Muni on this:
Are you aware of the impact your food choices create?
When people make efforts to live a healthier or more mindful lifestyle, the area that tends to present the greatest challenge is the area of one’s diet.
This is hardly surprising because few things involve as complex and comprehensive a set of lifestyle changes as alterations in diet. Getting enough sleep and exercise, taking a few moments to pray or meditate, and engaging in kind behavior can be incorporated easily enough into daily life with careful planning. We can snooze during long commutes, climb the stairs instead of catching a lift, listen to meditative music while driving and thank the many people we encounter every day. In short, these are habits we can cultivate with relatively little inconvenience.
Diet, however, is another matter entirely. Our relationship to food is complex. For many of us, it provides some of the most immediate and ordinary sensory pleasures in our daily life, and its consumption provides the most common setting for our sociality—whether it’s as simple as sharing a meal with family or organizing a going-away feast for a friend. We readily associate food and its attendant acts of cultivation, preparation and consumption with connection, escape, intimacy, leisure, motivation, pleasure, prestige and reward.
The Ethical and Political Dimensions of Diet
What we do not associate as easily with food is the fact that, like all significant dimensions of human life, its consumption represents an ethical choice and a political act. This association has been weakened by centuries of outsourced agrarian production. Said another way, because quite a number of human beings have not actually produced their own food since agriculture became a specialized domain, we are not present to much of what’s involved in getting our food onto our plates. This obviously wasn’t always the case.
In the earliest periods of human history, the ethical and political dimensions of food-generating activities such as hunting and farming were recognized and enshrined in their status as sacred activities. When you’re capturing or growing your own food, you can’t help but be present to the fact that it takes life to nourish life. The gravity and solemnity of this trade is part of why our ancestors imbued hunting and farming with religious significance.

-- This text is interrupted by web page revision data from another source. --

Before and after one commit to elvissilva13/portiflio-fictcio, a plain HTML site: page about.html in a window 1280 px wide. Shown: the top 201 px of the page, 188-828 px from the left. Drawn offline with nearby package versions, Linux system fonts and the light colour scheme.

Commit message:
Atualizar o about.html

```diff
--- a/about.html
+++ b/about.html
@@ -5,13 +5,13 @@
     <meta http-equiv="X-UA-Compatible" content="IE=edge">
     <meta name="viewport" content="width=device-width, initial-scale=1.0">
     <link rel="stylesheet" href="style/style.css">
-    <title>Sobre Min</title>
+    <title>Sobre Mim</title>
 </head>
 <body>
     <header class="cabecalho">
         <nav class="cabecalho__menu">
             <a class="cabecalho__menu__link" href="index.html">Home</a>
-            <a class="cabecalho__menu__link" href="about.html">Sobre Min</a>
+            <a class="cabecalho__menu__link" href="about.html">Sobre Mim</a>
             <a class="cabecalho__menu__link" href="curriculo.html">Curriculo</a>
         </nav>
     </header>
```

Recovering the Ethical and Political Connection Today
The trade of life for life is no longer as visible in our contemporary times—which in no way reduces the ethical and political dimensions of food consumption. If anything, those dimensions have expanded to the same degree that they’ve been made invisible. Our task now is to recover that once-tangible connection between the life of an other and our own lives.
The invitation here is to simply look: to see clearly and to understand what’s involved in the process of nourishing ourselves—what are the benefits, what are the costs, what are the tradeoffs—and to allow our understanding to provide the basis for our subsequent actions.

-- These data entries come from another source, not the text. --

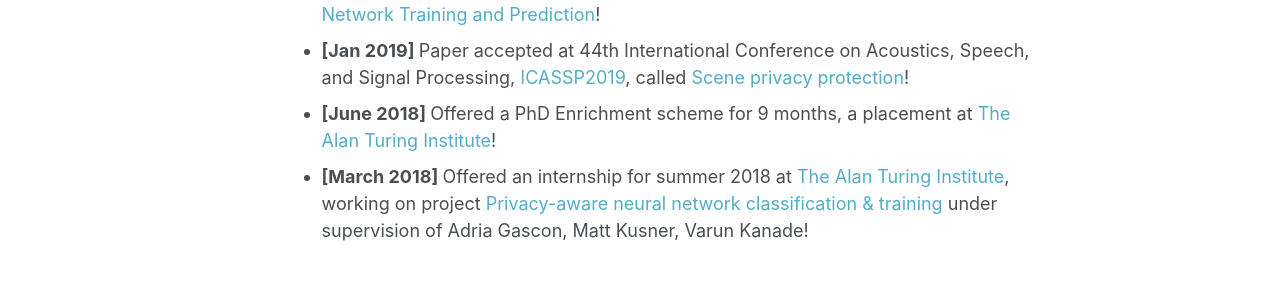
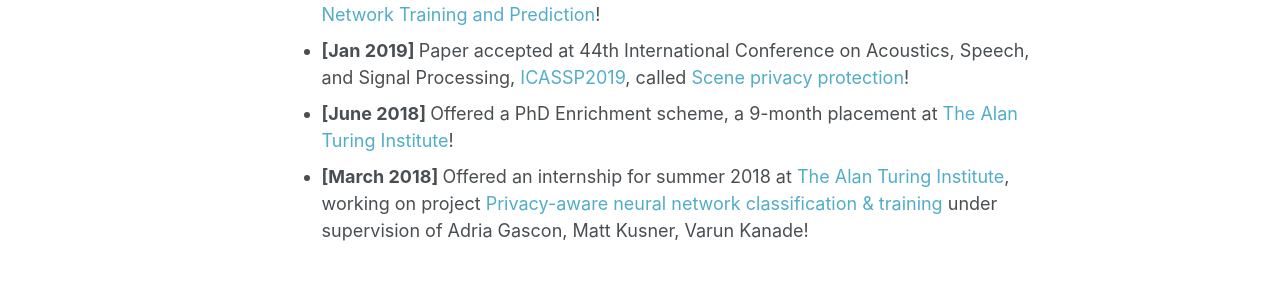
Before and after one commit to AliShahin/AliShahin.github.io, a Jekyll site: the page built from _pages/about.md, in a window 1280 px wide and 1165 px high. Shown: the part 666-962 px from the top of the window. Built offline with Jekyll 4.4.1, drawn with Linux system fonts in a browser that asks for light colours; some web fonts are replaced.

Commit message:
Update about.md

```diff
--- a/_pages/about.md
+++ b/_pages/about.md
@@ -17,5 +17,5 @@ I am currently a third-year PhD student of Centre for Intelligent Sensing (CIS)
 - <b> [Jan 2020] </b> Paper accepted at IEEE Internet of Things Journal called [A Hybrid Deep Learning Architecture for Privacy-Preserving Mobile Analytics](https://arxiv.org/pdf/1703.02952.pdf)!
 - <b> [April 2019] </b> Paper accepted at 26th ACM Conference on Computer and Communications Security, [CCS2019](https://sigsac.org/ccs/CCS2019/), called [QUOTIENT: Two-Party Secure Neural Network Training and Prediction](https://arxiv.org/pdf/1907.03372.pdf)!
 - <b> [Jan 2019] </b> Paper accepted at 44th International Conference on Acoustics, Speech, and Signal Processing, [ICASSP2019](https://2019.ieeeicassp.org), called [Scene privacy protection](https://qmro.qmul.ac.uk/xmlui/bitstream/handle/123456789/56780/Cavallaro%20Scene%20privacy%20protection%202019%20Accepted.pdf?sequence=2)!
-- <b> [June 2018] </b> Offered a PhD Enrichment scheme for 9 months, a placement at [The Alan Turing Institute](https://www.turing.ac.uk)!
+- <b> [June 2018] </b> Offered a PhD Enrichment scheme, a 9-month placement at [The Alan Turing Institute](https://www.turing.ac.uk)!
 - <b> [March 2018] </b> Offered an internship for summer 2018 at [The Alan Turing Institute](https://www.turing.ac.uk), working on project [Privacy-aware neural network classification & training](https://aticdn.s3-eu-west-1.amazonaws.com/2017/12/Internship-Project-Descriptions-2018-FINAL-WC.pdf) under supervision of Adria Gascon, Matt Kusner, Varun Kanade!
```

Starting or Joining the Inquiry
It’s not the objective of this post to preach but to provide a thought starter and perhaps open a venue for frank and honest discussion. There’s no moral high ground here: among the faculty of our own studio, we occupy different positions along the entire food lifestyle spectrum. All of us have confronted the same issues or are still confronting them. All of us are faced with, and are still facing, the same choices, the same pressures and certainly the same temptations. Our objective in this post is to simply share a different perspective—what you do thereafter with this perspective is entirely up to you.
Melding Mindfulness and Diet
In the end, the trade of life for life can never be annulled—it’s part of what it means to be alive. But we can and we must remain mindful of that trade. Whether we realize it or not, the freedom and happiness of all beings—most especially ours—hinges on that mindfulness.
So here’s our invitation: Start training your awareness on what you eat. Start thinking about how your food got on your plate. Start thinking about what it will do once it enters your body. And then be willing to act honestly and responsibly based on what you discover.
ABOUT THE AUTHOR Eileen Tupaz is a freelance writer and a co-director of Katipunan-based White Space Mind and Body Wellness Studio, which offers classes and workshops on mind and body disciplines such as yoga, pilates, t’ai chi, reiki and meditation, among many others.